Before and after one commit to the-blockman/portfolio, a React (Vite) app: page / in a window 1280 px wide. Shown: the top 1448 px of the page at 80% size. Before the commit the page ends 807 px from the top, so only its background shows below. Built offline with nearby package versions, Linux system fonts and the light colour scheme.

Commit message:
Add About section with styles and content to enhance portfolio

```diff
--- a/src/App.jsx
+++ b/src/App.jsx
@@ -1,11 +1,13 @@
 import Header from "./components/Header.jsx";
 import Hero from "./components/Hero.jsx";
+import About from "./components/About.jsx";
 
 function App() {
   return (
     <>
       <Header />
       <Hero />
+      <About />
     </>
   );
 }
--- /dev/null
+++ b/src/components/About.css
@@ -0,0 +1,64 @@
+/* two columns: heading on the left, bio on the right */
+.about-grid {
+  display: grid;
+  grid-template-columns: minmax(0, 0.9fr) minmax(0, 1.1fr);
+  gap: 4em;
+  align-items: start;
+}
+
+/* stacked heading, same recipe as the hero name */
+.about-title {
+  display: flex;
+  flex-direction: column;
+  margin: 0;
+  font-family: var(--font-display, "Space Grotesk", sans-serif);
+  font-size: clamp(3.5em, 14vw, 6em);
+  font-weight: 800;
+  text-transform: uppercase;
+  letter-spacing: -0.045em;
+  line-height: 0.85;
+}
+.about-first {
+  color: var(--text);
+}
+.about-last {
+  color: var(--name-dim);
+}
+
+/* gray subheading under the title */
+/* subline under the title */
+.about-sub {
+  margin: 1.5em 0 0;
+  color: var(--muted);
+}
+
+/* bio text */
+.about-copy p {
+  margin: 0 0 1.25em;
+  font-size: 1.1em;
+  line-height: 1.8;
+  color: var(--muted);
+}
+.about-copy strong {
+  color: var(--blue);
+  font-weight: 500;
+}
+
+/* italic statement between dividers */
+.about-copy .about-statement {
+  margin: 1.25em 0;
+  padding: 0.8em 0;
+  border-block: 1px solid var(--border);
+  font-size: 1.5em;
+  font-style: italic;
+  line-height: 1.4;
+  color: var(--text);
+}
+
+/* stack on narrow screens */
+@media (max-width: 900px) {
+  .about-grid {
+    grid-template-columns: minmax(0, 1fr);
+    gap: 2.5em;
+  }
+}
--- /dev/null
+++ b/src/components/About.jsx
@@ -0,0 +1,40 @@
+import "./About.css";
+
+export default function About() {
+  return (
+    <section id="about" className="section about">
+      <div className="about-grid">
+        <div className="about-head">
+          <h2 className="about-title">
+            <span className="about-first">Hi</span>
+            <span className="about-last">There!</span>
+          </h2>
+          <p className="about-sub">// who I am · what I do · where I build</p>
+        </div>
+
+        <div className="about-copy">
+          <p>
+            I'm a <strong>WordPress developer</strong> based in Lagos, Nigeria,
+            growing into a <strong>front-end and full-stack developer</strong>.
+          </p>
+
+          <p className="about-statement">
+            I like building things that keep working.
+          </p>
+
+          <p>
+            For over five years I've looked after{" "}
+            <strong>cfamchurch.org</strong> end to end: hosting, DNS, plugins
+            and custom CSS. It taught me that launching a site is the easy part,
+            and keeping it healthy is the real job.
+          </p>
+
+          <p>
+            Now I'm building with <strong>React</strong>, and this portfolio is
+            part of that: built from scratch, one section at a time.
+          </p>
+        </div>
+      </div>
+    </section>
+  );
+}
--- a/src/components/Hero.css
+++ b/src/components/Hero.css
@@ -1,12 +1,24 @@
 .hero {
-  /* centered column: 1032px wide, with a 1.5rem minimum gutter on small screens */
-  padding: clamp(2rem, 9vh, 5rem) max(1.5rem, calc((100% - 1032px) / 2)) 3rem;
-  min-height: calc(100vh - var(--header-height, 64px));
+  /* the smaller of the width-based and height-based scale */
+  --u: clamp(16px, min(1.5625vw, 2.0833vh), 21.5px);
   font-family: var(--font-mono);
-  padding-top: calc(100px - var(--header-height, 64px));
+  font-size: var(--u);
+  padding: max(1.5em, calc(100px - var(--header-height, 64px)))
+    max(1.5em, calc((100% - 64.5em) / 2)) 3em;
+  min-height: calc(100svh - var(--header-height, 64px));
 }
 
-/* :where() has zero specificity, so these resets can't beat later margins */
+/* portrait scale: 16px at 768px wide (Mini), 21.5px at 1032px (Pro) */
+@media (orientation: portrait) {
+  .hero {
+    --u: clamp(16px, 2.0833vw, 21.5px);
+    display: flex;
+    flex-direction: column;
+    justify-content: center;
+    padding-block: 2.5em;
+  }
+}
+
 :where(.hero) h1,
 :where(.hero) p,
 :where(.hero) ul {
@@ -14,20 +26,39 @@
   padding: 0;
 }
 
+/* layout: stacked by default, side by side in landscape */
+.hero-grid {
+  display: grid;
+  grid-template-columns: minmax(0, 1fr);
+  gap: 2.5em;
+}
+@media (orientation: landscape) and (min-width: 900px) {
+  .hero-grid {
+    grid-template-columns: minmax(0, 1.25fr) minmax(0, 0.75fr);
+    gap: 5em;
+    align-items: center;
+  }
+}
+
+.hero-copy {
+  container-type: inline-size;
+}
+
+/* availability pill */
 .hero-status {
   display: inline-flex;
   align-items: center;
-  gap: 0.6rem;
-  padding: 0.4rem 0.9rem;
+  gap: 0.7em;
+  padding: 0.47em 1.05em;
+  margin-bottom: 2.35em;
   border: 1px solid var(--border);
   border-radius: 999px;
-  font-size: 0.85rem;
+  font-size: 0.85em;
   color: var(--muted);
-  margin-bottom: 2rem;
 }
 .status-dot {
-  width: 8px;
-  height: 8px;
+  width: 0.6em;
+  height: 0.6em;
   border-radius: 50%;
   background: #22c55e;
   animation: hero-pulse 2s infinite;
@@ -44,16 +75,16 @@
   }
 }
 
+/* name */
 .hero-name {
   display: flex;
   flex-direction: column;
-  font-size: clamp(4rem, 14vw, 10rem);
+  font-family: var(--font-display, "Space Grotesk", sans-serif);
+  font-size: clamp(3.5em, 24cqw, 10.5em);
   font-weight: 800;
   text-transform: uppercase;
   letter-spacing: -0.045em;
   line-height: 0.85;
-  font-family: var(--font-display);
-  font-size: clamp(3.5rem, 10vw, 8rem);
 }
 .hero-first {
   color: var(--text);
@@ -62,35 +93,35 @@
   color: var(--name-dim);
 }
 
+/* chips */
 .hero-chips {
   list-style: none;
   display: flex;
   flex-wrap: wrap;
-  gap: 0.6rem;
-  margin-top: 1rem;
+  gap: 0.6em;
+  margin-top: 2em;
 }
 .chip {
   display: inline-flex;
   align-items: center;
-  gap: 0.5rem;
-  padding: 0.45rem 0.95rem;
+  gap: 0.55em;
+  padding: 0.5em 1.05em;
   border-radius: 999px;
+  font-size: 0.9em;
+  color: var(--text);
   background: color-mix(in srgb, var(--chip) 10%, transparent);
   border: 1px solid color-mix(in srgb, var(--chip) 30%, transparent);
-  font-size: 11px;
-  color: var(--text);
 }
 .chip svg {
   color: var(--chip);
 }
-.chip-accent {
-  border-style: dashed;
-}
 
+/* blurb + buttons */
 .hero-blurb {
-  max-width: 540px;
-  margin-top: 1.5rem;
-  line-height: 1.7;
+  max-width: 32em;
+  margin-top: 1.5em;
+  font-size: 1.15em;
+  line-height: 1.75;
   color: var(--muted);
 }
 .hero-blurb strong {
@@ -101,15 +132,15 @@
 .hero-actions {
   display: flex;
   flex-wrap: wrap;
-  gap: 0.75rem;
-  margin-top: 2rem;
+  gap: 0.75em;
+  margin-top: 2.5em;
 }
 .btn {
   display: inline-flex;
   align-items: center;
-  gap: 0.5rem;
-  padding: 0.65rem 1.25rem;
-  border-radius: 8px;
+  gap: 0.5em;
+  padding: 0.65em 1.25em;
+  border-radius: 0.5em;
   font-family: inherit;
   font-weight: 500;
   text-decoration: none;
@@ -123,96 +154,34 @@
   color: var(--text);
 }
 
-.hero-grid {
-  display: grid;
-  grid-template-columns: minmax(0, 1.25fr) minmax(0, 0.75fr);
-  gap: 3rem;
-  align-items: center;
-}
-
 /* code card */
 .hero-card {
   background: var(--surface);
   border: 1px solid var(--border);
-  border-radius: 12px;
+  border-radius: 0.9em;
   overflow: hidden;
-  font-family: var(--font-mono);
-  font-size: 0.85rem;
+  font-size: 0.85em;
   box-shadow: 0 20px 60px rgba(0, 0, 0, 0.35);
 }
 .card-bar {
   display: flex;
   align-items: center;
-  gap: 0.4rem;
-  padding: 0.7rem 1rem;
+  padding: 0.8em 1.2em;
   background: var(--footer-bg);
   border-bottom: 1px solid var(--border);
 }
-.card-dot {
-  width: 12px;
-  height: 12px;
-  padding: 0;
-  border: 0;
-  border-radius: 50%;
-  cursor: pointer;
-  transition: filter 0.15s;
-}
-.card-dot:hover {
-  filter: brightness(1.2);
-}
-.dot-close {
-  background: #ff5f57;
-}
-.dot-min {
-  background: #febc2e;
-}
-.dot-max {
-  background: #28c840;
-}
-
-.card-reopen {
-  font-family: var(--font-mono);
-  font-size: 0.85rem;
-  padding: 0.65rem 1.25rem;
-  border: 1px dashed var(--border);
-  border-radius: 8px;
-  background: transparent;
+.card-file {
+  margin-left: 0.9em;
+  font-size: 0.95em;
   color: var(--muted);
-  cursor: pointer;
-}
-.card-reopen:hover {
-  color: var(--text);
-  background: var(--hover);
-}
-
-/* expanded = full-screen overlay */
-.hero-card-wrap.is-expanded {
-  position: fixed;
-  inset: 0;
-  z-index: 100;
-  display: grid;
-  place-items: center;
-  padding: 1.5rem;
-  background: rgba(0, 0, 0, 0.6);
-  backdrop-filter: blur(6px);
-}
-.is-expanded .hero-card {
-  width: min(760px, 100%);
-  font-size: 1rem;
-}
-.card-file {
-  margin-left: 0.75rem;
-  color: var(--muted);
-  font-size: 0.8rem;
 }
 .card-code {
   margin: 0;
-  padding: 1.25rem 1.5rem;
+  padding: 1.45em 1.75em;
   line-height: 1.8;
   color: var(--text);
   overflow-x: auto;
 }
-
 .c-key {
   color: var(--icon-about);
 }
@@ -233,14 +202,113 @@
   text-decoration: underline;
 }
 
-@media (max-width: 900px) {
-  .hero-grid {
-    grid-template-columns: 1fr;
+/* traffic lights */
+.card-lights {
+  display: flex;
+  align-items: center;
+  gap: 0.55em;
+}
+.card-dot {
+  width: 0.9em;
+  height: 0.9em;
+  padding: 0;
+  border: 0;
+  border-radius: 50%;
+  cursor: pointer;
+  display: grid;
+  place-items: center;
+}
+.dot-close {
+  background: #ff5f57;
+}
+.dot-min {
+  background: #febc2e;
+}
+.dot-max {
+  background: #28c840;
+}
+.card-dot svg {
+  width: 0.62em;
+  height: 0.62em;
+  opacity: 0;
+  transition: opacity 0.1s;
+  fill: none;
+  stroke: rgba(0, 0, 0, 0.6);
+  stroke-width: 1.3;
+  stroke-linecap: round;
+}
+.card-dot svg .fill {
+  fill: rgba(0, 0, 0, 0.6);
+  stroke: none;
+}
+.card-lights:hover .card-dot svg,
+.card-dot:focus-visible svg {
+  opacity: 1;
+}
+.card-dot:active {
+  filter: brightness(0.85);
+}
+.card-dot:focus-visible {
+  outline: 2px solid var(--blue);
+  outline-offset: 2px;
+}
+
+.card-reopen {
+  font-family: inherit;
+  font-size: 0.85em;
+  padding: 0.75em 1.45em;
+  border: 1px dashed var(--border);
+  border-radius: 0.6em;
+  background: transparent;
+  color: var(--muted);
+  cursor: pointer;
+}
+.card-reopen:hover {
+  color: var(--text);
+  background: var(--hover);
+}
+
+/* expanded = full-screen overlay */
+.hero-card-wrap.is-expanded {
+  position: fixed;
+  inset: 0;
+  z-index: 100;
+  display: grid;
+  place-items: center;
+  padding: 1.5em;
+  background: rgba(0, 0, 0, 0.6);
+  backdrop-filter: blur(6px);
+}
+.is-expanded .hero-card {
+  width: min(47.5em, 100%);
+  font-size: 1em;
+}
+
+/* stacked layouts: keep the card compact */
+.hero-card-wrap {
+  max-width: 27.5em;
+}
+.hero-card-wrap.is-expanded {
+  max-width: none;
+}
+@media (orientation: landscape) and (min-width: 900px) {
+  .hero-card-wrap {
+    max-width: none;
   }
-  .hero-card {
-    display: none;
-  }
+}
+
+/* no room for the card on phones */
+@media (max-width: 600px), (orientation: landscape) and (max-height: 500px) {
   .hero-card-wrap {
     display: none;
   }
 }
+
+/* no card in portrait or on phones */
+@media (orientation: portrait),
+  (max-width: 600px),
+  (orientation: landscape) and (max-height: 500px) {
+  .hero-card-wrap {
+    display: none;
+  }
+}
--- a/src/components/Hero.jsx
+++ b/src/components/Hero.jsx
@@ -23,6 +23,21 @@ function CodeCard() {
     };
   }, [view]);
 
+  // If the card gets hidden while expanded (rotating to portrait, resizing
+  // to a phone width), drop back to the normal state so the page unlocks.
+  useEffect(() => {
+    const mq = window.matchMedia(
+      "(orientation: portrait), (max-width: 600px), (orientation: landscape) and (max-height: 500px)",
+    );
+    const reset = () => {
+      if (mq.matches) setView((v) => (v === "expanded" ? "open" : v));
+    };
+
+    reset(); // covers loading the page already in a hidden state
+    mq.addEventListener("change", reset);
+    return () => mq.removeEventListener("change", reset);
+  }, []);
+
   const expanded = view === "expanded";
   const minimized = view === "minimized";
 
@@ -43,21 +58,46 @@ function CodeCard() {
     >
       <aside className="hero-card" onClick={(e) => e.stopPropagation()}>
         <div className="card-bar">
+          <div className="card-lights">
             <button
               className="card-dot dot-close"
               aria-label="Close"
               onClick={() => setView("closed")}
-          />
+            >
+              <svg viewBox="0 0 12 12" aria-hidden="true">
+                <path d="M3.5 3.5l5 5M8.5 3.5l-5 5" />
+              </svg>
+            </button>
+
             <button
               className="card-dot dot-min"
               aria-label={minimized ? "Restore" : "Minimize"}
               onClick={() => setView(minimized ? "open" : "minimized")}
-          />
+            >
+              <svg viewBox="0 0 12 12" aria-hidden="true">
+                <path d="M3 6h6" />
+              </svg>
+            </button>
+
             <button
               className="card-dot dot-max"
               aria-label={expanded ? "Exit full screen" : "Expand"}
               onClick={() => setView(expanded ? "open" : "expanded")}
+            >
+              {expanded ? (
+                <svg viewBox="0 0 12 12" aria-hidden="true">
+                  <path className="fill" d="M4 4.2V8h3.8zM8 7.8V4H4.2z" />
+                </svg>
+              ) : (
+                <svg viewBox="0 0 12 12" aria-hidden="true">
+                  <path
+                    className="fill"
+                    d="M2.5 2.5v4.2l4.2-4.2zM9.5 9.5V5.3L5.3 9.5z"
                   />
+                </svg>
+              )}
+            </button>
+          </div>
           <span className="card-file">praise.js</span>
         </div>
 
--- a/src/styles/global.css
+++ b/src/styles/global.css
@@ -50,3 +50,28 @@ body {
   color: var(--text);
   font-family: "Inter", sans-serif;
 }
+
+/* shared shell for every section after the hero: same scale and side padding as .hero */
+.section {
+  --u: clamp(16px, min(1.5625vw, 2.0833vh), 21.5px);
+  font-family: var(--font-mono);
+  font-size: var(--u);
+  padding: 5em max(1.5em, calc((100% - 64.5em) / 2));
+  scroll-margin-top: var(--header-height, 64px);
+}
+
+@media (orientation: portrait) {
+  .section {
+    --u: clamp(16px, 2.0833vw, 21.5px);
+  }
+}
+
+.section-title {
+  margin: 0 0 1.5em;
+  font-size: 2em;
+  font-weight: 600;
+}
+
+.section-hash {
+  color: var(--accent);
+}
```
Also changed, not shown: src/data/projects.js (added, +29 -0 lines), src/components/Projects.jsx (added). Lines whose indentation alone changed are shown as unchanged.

=== ACTIVITY ===
The expected answer holds each line from the listing above where the string "template" is present.

=== RESULT ===
+  grid-template-columns: minmax(0, 0.9fr) minmax(0, 1.1fr);
+    grid-template-columns: minmax(0, 1fr);
+  grid-template-columns: minmax(0, 1fr);
+    grid-template-columns: minmax(0, 1.25fr) minmax(0, 0.75fr);
-  grid-template-columns: minmax(0, 1.25fr) minmax(0, 0.75fr);
-    grid-template-columns: 1fr;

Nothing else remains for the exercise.